Data records: Begin

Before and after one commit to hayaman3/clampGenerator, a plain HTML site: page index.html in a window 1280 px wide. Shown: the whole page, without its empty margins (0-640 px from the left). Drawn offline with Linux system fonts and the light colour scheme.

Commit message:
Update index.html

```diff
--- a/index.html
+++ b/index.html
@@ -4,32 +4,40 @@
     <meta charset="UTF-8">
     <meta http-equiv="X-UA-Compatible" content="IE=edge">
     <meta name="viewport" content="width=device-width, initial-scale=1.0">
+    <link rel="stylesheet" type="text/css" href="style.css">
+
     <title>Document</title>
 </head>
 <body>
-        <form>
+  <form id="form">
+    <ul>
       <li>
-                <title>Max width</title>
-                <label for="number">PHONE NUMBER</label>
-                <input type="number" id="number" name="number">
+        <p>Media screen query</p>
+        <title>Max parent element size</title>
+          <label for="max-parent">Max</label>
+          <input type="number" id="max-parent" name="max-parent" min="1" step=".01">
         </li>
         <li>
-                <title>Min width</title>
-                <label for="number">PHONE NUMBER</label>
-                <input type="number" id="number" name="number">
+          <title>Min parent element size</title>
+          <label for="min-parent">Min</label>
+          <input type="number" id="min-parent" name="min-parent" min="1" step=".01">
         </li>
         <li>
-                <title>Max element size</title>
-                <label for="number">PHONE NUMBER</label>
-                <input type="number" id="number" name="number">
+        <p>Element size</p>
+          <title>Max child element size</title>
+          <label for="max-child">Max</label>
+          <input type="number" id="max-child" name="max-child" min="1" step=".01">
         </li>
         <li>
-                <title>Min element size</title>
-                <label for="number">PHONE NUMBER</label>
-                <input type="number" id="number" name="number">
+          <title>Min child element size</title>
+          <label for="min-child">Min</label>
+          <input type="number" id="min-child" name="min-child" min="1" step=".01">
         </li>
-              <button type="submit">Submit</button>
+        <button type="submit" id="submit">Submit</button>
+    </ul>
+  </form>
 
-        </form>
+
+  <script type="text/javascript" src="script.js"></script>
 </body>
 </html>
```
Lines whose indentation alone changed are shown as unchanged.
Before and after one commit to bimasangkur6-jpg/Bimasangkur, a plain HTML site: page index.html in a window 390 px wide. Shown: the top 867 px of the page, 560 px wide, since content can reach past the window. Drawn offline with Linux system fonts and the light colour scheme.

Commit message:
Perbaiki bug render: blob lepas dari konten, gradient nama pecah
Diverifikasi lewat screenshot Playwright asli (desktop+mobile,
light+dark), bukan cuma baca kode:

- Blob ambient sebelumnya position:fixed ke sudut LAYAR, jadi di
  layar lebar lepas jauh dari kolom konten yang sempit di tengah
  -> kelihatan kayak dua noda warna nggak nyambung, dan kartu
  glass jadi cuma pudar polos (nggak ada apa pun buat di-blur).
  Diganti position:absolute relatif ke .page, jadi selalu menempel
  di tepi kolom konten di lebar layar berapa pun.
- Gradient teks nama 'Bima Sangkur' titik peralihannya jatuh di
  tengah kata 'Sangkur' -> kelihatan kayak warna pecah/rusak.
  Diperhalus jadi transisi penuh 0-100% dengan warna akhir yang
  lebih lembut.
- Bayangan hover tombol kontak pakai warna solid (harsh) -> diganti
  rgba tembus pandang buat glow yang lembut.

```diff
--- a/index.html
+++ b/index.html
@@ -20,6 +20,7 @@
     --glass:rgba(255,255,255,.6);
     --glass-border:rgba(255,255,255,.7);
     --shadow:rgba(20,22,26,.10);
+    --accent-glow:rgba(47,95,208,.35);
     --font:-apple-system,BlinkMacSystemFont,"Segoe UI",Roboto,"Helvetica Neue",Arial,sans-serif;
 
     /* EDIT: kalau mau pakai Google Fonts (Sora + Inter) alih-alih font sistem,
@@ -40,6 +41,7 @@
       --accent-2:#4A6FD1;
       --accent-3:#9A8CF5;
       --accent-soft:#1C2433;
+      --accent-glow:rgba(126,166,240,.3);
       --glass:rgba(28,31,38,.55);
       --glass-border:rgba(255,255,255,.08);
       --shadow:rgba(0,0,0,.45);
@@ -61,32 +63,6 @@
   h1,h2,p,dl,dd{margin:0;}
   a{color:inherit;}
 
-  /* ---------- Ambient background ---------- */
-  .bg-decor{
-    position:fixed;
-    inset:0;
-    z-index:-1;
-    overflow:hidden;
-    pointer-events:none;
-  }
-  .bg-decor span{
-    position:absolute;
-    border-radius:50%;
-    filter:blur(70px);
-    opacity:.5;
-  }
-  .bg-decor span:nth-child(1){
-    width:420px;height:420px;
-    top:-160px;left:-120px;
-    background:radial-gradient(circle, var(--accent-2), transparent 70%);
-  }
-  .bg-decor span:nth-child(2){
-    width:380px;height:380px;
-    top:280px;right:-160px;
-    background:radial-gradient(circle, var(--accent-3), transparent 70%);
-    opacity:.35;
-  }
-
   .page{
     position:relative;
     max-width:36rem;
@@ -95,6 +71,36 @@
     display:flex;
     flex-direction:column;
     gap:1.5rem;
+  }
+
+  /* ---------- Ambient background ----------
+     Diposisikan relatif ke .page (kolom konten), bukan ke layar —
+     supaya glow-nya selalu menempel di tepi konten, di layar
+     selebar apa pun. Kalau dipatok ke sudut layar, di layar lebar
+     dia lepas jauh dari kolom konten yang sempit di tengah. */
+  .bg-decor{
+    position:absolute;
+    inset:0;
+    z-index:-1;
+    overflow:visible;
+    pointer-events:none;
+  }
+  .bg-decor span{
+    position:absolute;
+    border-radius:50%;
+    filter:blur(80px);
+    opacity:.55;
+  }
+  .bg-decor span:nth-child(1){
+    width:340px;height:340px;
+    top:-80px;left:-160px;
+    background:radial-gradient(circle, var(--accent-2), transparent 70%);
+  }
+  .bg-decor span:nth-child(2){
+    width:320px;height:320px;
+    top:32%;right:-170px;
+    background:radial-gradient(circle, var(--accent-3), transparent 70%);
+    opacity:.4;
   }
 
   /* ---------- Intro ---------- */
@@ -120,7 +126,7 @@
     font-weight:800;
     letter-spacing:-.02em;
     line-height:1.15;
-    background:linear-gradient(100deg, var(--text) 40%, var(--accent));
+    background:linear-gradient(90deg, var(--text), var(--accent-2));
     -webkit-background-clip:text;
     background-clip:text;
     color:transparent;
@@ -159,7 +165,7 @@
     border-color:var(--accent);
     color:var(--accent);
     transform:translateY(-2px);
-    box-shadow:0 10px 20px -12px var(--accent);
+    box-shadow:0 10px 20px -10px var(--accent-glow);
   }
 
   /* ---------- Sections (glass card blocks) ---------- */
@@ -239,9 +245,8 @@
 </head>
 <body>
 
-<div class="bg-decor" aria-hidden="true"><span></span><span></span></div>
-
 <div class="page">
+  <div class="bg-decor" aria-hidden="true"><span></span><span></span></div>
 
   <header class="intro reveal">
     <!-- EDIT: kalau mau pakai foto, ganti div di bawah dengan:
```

Data records: End

Task goal
A line counts if it includes the string "background". State how many such lines the entries have, with no other text.

Task response
10